A Four-Day Celebration

The festivities last for four days, with the second day featuring a special procession. A wooden figure of Black Baby Jesus is carried through town. Kids dress up as biblical characters, and everyone dances to the local juga rhythm, performed by a brass band. The dancers shuffle their feet, a nod to their ancestors who once wore chains around their ankles.


Witnessing a Bunde

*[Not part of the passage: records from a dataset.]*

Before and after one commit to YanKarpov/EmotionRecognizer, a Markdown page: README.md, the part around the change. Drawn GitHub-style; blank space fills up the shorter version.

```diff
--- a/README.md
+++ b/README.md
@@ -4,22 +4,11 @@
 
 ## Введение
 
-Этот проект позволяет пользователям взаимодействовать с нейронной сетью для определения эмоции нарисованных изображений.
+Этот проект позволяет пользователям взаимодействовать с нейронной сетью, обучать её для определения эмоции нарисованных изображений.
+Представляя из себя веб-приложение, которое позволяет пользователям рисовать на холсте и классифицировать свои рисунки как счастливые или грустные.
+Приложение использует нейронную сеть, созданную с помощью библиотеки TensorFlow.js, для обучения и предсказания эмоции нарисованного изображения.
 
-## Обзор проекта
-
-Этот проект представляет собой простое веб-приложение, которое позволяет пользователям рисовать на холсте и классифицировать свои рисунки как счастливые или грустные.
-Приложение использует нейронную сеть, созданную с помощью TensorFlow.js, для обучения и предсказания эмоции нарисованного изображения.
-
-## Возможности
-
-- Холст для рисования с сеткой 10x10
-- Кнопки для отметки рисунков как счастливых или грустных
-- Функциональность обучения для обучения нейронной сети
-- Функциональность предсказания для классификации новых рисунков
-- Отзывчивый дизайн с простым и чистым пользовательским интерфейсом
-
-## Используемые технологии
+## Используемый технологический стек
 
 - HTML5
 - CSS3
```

Three days after this year’s celebration, I got a message from the director of Quinamayó’s juga band. A child had passed away, and a bunde, a ritual for mourning and celebrating children under 10, was happening that night. This tradition dates back to when children’s deaths were seen as a release from slavery’s suffering. I’d never seen a bunde before. Quinamayó is an hour and a half away by car, so I hit the road immediately.

A Unique Rule

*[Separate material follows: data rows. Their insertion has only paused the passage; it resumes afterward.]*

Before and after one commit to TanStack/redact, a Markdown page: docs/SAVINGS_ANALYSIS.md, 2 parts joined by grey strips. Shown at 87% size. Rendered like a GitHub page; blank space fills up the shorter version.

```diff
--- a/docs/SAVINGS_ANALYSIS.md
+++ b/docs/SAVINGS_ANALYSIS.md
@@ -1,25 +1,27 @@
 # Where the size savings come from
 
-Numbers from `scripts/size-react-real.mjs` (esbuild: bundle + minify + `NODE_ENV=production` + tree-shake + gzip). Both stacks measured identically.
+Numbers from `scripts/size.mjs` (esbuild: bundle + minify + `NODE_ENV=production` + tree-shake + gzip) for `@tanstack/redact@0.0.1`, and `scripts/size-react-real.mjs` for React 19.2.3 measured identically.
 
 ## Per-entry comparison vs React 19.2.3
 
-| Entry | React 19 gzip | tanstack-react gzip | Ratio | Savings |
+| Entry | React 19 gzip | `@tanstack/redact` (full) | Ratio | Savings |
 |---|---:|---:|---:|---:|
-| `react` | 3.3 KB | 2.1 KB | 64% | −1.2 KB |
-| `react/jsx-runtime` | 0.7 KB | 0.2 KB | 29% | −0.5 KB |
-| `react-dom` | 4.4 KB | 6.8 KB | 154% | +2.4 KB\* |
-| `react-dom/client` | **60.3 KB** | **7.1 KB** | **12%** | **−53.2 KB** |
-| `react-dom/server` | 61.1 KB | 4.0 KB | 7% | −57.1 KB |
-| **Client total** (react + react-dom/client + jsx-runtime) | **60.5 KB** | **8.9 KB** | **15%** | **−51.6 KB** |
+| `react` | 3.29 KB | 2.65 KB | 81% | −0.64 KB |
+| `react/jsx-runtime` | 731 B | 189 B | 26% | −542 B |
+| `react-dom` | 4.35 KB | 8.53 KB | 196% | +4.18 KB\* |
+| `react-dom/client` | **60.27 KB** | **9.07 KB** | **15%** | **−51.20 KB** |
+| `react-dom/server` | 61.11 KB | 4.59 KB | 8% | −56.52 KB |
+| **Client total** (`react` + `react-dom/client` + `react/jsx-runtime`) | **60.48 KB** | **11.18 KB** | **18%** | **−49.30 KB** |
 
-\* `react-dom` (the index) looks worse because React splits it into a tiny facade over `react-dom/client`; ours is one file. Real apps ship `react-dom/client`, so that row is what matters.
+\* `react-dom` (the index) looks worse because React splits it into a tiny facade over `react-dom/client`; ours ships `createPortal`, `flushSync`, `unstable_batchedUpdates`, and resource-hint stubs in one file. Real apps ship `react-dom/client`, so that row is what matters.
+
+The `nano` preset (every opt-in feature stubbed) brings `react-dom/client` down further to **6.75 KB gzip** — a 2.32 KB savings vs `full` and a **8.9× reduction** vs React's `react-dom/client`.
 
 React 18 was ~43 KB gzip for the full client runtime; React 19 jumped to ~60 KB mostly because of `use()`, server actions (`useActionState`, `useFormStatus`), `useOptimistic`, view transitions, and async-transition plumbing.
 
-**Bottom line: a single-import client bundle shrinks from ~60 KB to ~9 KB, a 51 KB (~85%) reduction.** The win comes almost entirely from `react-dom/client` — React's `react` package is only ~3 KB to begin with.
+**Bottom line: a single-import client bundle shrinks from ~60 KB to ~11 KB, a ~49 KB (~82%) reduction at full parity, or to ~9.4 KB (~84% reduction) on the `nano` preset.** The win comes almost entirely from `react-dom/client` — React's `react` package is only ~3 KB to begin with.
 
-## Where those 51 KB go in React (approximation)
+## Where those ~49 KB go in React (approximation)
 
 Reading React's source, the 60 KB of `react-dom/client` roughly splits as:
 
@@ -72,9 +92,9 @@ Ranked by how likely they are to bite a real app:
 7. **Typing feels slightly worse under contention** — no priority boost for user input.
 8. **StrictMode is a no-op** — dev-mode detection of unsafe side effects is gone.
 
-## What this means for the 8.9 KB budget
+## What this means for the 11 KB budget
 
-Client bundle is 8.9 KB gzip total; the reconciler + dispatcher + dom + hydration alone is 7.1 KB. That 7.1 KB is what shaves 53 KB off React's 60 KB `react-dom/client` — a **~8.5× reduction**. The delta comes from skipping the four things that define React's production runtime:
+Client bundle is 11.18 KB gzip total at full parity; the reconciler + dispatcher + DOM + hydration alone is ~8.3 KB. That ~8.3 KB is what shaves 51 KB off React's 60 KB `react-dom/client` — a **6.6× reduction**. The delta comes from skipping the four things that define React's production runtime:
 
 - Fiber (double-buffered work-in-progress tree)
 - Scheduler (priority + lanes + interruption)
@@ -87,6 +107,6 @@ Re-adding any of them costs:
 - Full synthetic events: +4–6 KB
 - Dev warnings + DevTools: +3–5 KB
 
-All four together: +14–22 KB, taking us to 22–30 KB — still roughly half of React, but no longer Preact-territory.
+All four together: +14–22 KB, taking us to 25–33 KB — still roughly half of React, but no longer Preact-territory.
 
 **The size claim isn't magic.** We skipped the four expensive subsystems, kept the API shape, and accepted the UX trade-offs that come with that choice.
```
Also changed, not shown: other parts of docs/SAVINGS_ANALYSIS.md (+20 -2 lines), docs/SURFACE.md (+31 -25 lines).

Everyone in the neighborhood is invited to a bunde. There’s a strict rule: you can’t leave before the child is buried at midnight. If you try, their spirit will chase you back. The ghost could appear as an animal, insect, butterfly, sound, or even an invisible hand.


Life Begins at Conception

In Quinamayó, life starts at conception. The baby girl being honored in this bunde, named Zoe Fernanda Camacho Aranda, was lost due to miscarriage four months before her due date. Her mom, Jessica, wasn’t well enough to attend and stayed inside her house, seen in the photo. Jessica’s relatives and friends took part in the event. The kids filming in the background are her cousins and nephews. The women, Mónica Carabalí and Nazly Paola Ramos, are family friends. Zoe’s tiny burial casket is the focus of their dance.

Pure Innocence

Afro-Colombian communities believe that children who die before age 10 are free of sin, unlike the usual Catholic belief in original sin. The angel on the banner behind Zoe’s casket was drawn by her family and shows her happy. If you look closely, you’ll see her antenatal scans underneath – the only photos documenting Zoe’s short life.

Gaining Trust

With the community’s trust, I got to witness the entire event. I saw the singing and dancing at the beginning, the coffin’s journey to the cemetery, and the children lighting candles around it before the final goodbyes as Zoe was buried.

Honoring Traditions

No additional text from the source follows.